The UN Human Rights office on Friday called for “maximum restraint” by both the agitating farmers and the Government of India during the ongoing farmers’ protest against the laws that aim at reforming the agriculture sector in the country, freeing the crop producers from middlemen-infested government wholesale markets.
The Office of the United Nations High Commissioner for Human Rights (OHCHR), in a tweet, said the rights to peaceful assembly and expression should be protected both offline and online.
Stressing that it is crucial to find “equitable solutions” with due respect to human rights for all, the UN Human Rights’s official Twitter handle wrote, “#India: We call on the authorities and protesters to exercise maximum restraint in ongoing #FarmersProtests. The rights to peaceful assembly & expression should be protected both offline & online. It’s crucial to find equitable solutions with due respect to #HumanRights for all.”
The UN Human Rights tweet comes days after international celebrities like Rihanna, a toolkit-sharing Swedish climate activist Greta Thunberg, former actress in pornographic movies Mia Khalifa, US Vice-President Kamala Harris’s niece Meena Harris and several others came out in support of the farmers’ protest in the country.
Thousands of farmers, mostly from Punjab, Haryana and western Uttar Pradesh, have been camping at three Delhi border points — Singhu, Tikri and Ghazipur — for more than 70 days, demanding a complete repeal of three contentious farm laws.
They argue without proof that the newly-enacted farm laws would weaken the mandi system and favour corporate giants. They also demand a legal guarantee for the minimum support price procurement system not only by the state but also by private buyers, failing which, they say, even private buyers must be prosecuted and jailed!
The Samyukt Kisan Morcha (SKM), an umbrella body of the farmer unions protesting the farm laws, on Friday said there would be no ‘chakka jam’ in Delhi on February 6 even as it asserted that peasants in other parts of the country will block national and state highways for three hours but in a peaceful way.

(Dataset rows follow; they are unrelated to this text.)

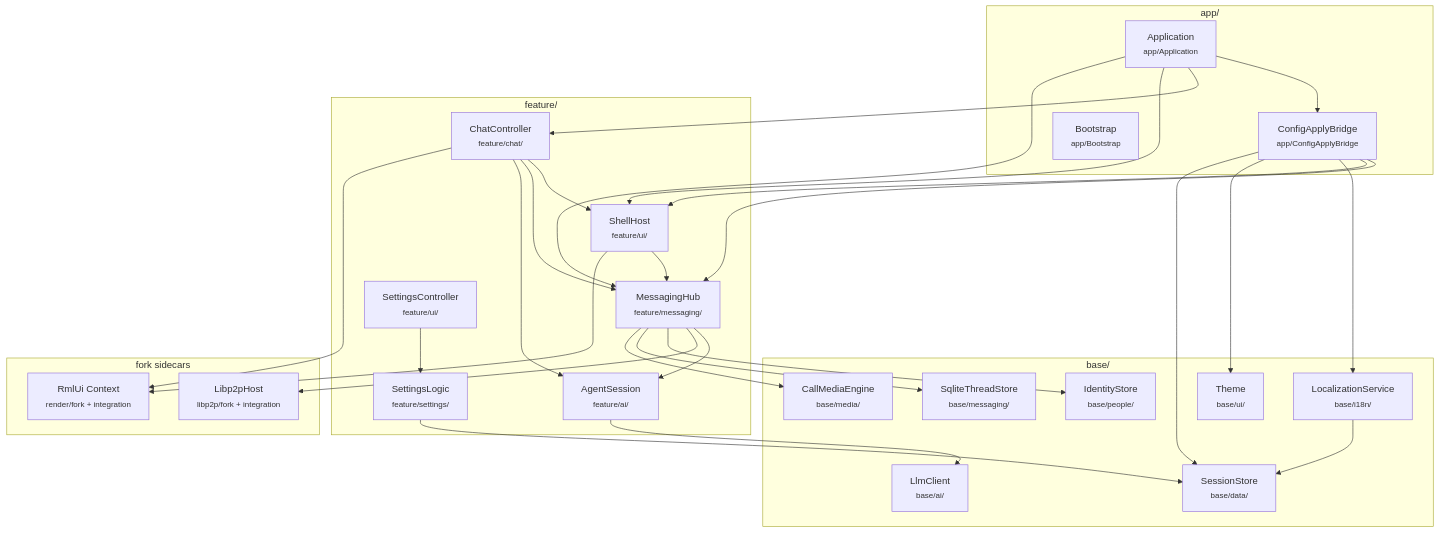
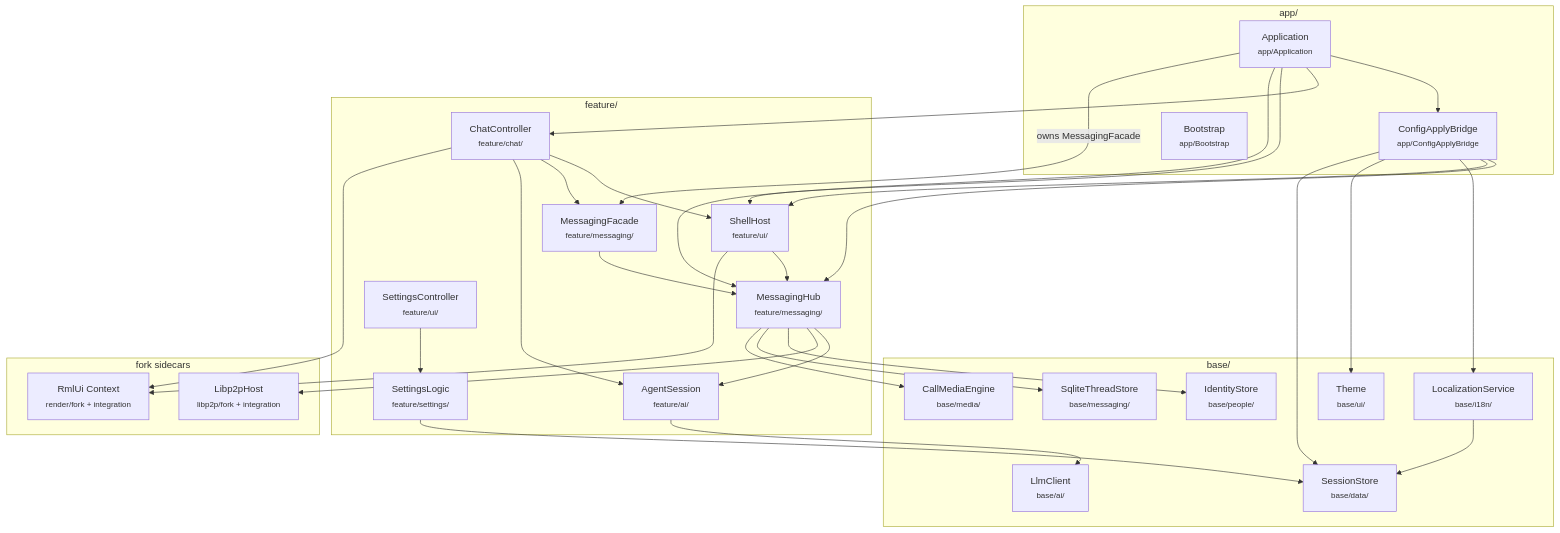
The first of 4 diagrams in docs/architecture/RUNTIME_COMPOSITION.md (people-post/pp-browser), drawn with Mermaid before and after one commit. The commit also changed other lines of this file and 18 other files, not shown here.

First line of the commit message:
Introduce MessagingFacade and retire MessagingChatPorts.

````diff
--- a/docs/architecture/RUNTIME_COMPOSITION.md
+++ b/docs/architecture/RUNTIME_COMPOSITION.md
@@ -18,58 +18,61 @@
 ```mermaid
 flowchart TB
   subgraph app_layer["app/"]
     Application["Application<br/><small>app/Application</small>"]
     ConfigApplyBridge["ConfigApplyBridge<br/><small>app/ConfigApplyBridge</small>"]
     Bootstrap["Bootstrap<br/><small>app/Bootstrap</small>"]
   end
 
   subgraph feature_layer["feature/"]
     SettingsLogic["SettingsLogic<br/><small>feature/settings/</small>"]
     AgentSession["AgentSession<br/><small>feature/ai/</small>"]
     MessagingHub["MessagingHub<br/><small>feature/messaging/</small>"]
+    MessagingFacade["MessagingFacade<br/><small>feature/messaging/</small>"]
     ShellHost["ShellHost<br/><small>feature/ui/</small>"]
     SettingsController["SettingsController<br/><small>feature/ui/</small>"]
     ChatController["ChatController<br/><small>feature/chat/</small>"]
   end
 
   subgraph base_layer["base/"]
     SessionStore["SessionStore<br/><small>base/data/</small>"]
     LocalizationService["LocalizationService<br/><small>base/i18n/</small>"]
     Theme["Theme<br/><small>base/ui/</small>"]
     IdentityStore["IdentityStore<br/><small>base/people/</small>"]
     ThreadStore["SqliteThreadStore<br/><small>base/messaging/</small>"]
     LlmClient["LlmClient<br/><small>base/ai/</small>"]
     CallMediaEngine["CallMediaEngine<br/><small>base/media/</small>"]
   end
 
   subgraph sidecars["fork sidecars"]
     RmlUi["RmlUi Context<br/><small>render/fork + integration</small>"]
     Libp2p["Libp2pHost<br/><small>libp2p/fork + integration</small>"]
   end
 
   Application --> ConfigApplyBridge
   Application --> ChatController
   Application --> ShellHost
   Application --> MessagingHub
+  Application -->|owns MessagingFacade| MessagingFacade
+  MessagingFacade --> MessagingHub
   ConfigApplyBridge --> MessagingHub
   ConfigApplyBridge --> ShellHost
   ConfigApplyBridge --> LocalizationService
   ConfigApplyBridge --> Theme
   ConfigApplyBridge --> SessionStore
 
   ChatController --> ShellHost
-  ChatController --> MessagingHub
+  ChatController --> MessagingFacade
   ChatController --> AgentSession
   ShellHost --> MessagingHub
   SettingsController --> SettingsLogic
   MessagingHub --> AgentSession
   MessagingHub --> Libp2p
   MessagingHub --> IdentityStore
   MessagingHub --> ThreadStore
   MessagingHub --> CallMediaEngine
   ShellHost --> RmlUi
   ChatController --> RmlUi
   SettingsLogic --> SessionStore
   AgentSession --> LlmClient
   LocalizationService --> SessionStore
 ```
````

The SKM had earlier this week announced this nationwide chakka jam on Saturday, saying that farmers would block national and state highways for three hours in protest against the Internet ban in areas near their agitation sites, harassment allegedly meted out to them by authorities, and other issues.
Multiple rounds of talks between the government and the farmer unions have remained deadlocked. The protests at the Delhi borders for the repeal of the three contentious farm laws that the government enacted in September 2020 — even as many of the provisions thereof were already in vogue for six odd months prior to the new legislation as per Prime Minister Narendra Modi — began on 26 November.
External Affairs Ministry spokesperson Anurag Srivastava said any protests must be seen in the context of India’s democratic ethos and polity, and the ongoing efforts of the government and the concerned farmer groups to resolve the impasse.
“The Parliament of India, after a full debate and discussion, passed reformist legislation relating to the agricultural sector. These reforms give expanded market access and provided greater flexibility to farmers. They also pave the way for economically and ecologically sustainable farming,” the MEA had said in a statement on Wednesday.
In a strong response to the remarks made by foreign individuals and entities, the MEA on Wednesday said the “temptation” of sensationalist social media hashtags and comments is “neither accurate nor responsible”.